Liverpool star Luis Diaz's father freed by Colombian guerrillas after 12-day ordeal (WATCH)
The Colombian Football Federation have confirmed the father of Liverpool star Luis Díaz has officially been released from captivity.
After nearly two weeks in captivity, the father of Liverpool footballer Luis Díaz, who had been abducted by a guerrilla group in Colombia, has been released. On Thursday afternoon, members of the National Liberation Army (ELN) handed Luis Díaz Sr over to representatives of the Catholic church and the United Nations, putting an end to nearly two weeks of international speculation about his whereabouts and mounting concern for his safety.
The Colombian Football Federation have confirmed the father of Liverpool star Luis Díaz has officially been released from captivity. “The Colombian Football Federation thanks the National Government, the Military Forces and the National Police, as well as all the institutions and officials that made the release of Luís Manuel Díaz, father of our player Luís Díaz, possible,” read a statement confirming Luís Manuel’s release on Thursday.
“Football as a sporting discipline symbolises talent, dedication, teamwork and the intrinsic values of human beings. In Colombia it must continue to be a benchmark for entertainment, healthy competition, unity and joy. Therefore, we insist on the need to maintain this activity, as well as those who are involved in it, in the sporting and administrative part, and their families, outside of any scenario other than sports," it added.
“Behind a ball, the dreams and illusions of boys and girls, young people, women, men and adult soccer players, their loved ones and an entire country roll. Football is passion in peace. Let no one ever think of attacking that reality again!”
Luis Díaz Sr and his wife were kidnapped on October 28 by armed individuals in their hometown of Barrancas, located in Colombia's northern La Guajira state. While Cilenis Marulanda was released shortly after the abduction, Luis Díaz Sr was transported away on a motorcycle.
Initially, local reports suggested that Díaz had been taken by the local mafia. However, the true identity of his captors was unveiled on November 2 when government officials negotiating with armed groups confirmed that the ELN, the country's oldest active guerrilla group, was holding Díaz hostage.
On Thursday, local television channels aired footage of Luis Díaz Sr at an airstrip in Valledupar, a city in Colombia's Cesar province, after he was transported there by helicopter.
The government's negotiating team, engaged in peace talks with the ELN, expressed their satisfaction in a statement over Díaz's release, emphasizing his safety. However, they condemned the kidnapping, stating that it should never have occurred.

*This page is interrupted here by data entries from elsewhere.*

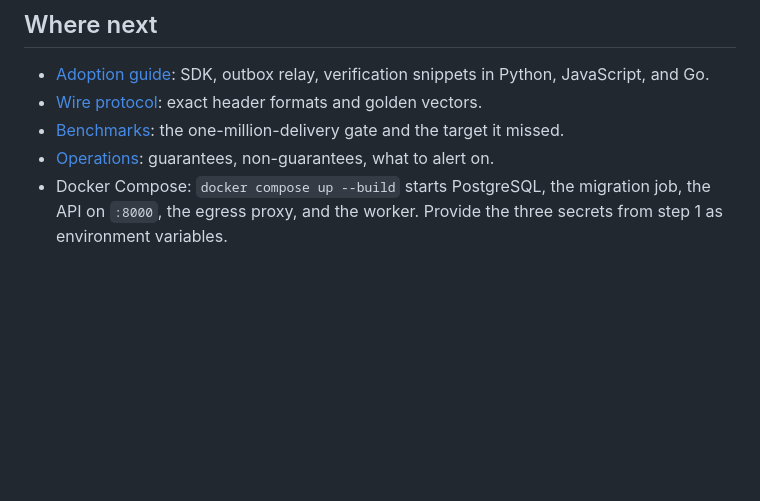
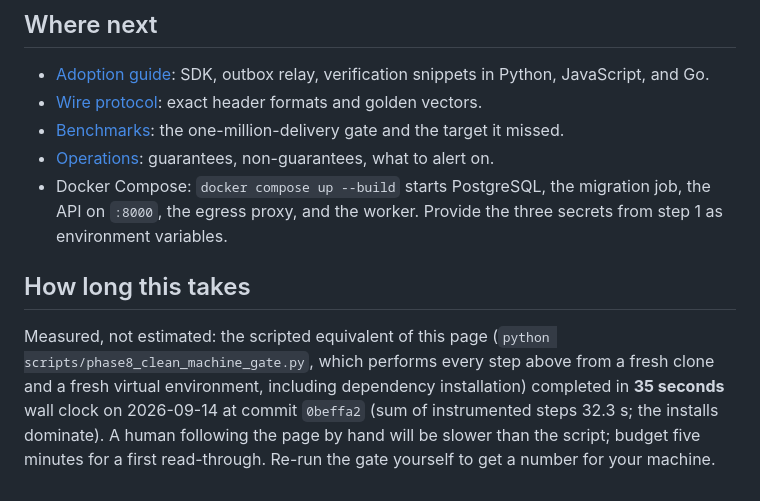
Before and after one commit to AmitSinghOM/fastapi-microservices-platform, a Markdown page: docs/quickstart.md, the part around the change. GitHub-like rendering; blank space fills up the shorter version.

```diff
--- a/docs/quickstart.md
+++ b/docs/quickstart.md
@@ -134,6 +134,13 @@ no-op, and the receiver still has exactly one accepted event.
   migration job, the API on `:8000`, the egress proxy, and the worker.
   Provide the three secrets from step 1 as environment variables.
 
-<!-- Measured wall-clock time for this page, fresh clone to step 6, is
-recorded in action.md when measured; do not state a number here that has
-not been measured. -->
+## How long this takes
+
+Measured, not estimated: the scripted equivalent of this page
+(`python scripts/phase8_clean_machine_gate.py`, which performs every
+step above from a fresh clone and a fresh virtual environment, including
+dependency installation) completed in **35 seconds** wall clock on
+2026-09-14 at commit `0beffa2` (sum of instrumented steps 32.3 s; the
+installs dominate). A human following the page by hand will be slower
+than the script; budget five minutes for a first read-through. Re-run the
+gate yourself to get a number for your machine.
```
Also changed, not shown: action.md (+26 -1 lines).
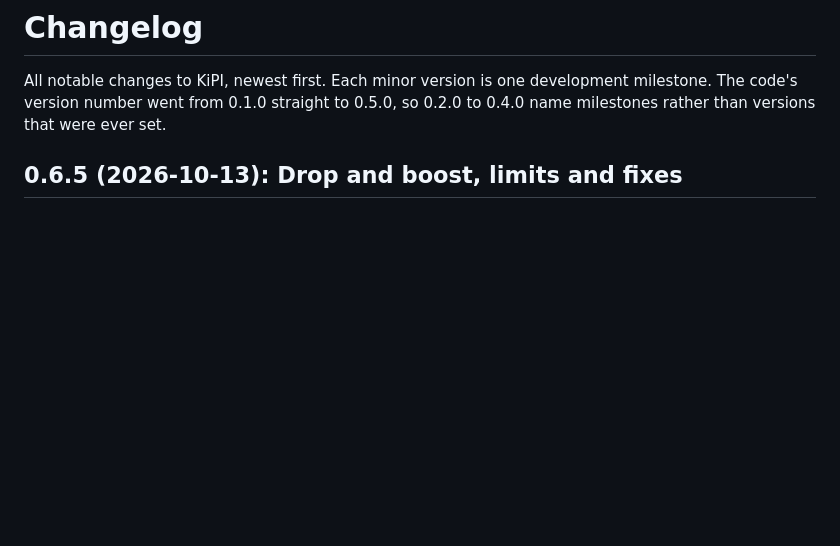
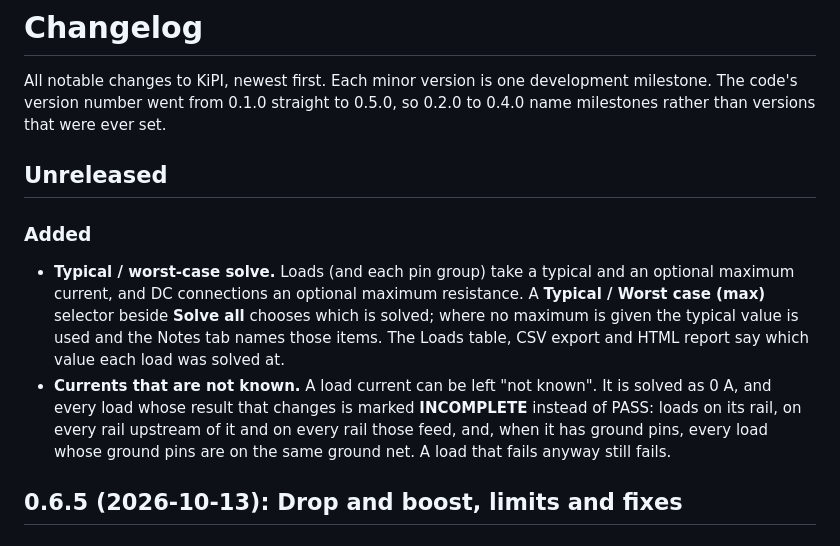
Before and after one commit to Tomachie/KiPI, a Markdown page: docs/CHANGELOG.md, the part around the change. GitHub-like rendering; blank space fills up the shorter version.

Commit message:
Changelog: typical / worst-case solve and not-known currents

```diff
--- a/docs/CHANGELOG.md
+++ b/docs/CHANGELOG.md
@@ -3,6 +3,20 @@
 All notable changes to KiPI, newest first. Each minor version is one development milestone.
 The code's version number went from 0.1.0 straight to 0.5.0, so 0.2.0 to 0.4.0 name
 milestones rather than versions that were ever set.
+
+## Unreleased
+
+### Added
+- **Typical / worst-case solve.** Loads (and each pin group) take a typical and an optional
+  maximum current, and DC connections an optional maximum resistance. A **Typical / Worst
+  case (max)** selector beside **Solve all** chooses which is solved; where no maximum is
+  given the typical value is used and the Notes tab names those items. The Loads table, CSV
+  export and HTML report say which value each load was solved at.
+- **Currents that are not known.** A load current can be left "not known". It is solved as
+  0 A, and every load whose result that changes is marked **INCOMPLETE** instead of PASS:
+  loads on its rail, on every rail upstream of it and on every rail those feed, and, when it
+  has ground pins, every load whose ground pins are on the same ground net. A load that
+  fails anyway still fails.
 
 ## 0.6.5 (2026-10-13): Drop and boost, limits and fixes
 
```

“The current process with the ELN has advanced like no other until today. Regardless, our delegation considers that the kidnapping of Luis Manuel Díaz has placed our dialogue in a critical situation and because of it, the time has come to take decisions to eliminate kidnapping,” the statement said.
On the same day, leaders of the ELN made a commitment to release the 56-year-old, sparking optimism regarding his imminent freedom. However, Díaz's family, along with people in Colombia and football enthusiasts worldwide, had to endure nearly another week of anxious waiting for news of his liberation.
Prior to this, Colombia's president, Gustavo Petro, had censured the armed rebels for needlessly endangering Díaz's life and undermining the peace negotiations with the government.
“There is a willingness expressed by the [ELN’s leadership] to release him as soon as possible but the hours pass and, as time passes, the circumstances in which Mr Diaz is in become very dangerous,” Petro told journalists in Washington DC last Friday.
During this week, Díaz's family urgently sought evidence to confirm that the 56-year-old was still alive, as concerns for his safety continued to escalate.
The ELN has attributed the delays to the Colombian military, which has been conducting extensive searches in a mountainous region bordering Venezuela to locate Diaz's whereabouts.
The details of who facilitated the liberation of Diaz Sr and whether the armed rebels received any form of payment in exchange for releasing the father of the football star remain uncertain.
In January 2022, Díaz made a €40 million move from Porto to Liverpool, swiftly establishing himself as one of the club's most skilled players and the shining star of the Colombian national team. Although the 26-year-old was initially absent from Liverpool's squad for matches against Bournemouth and Nottingham Forest, he made a comeback on Sunday in the game against Luton, scoring a last-minute equal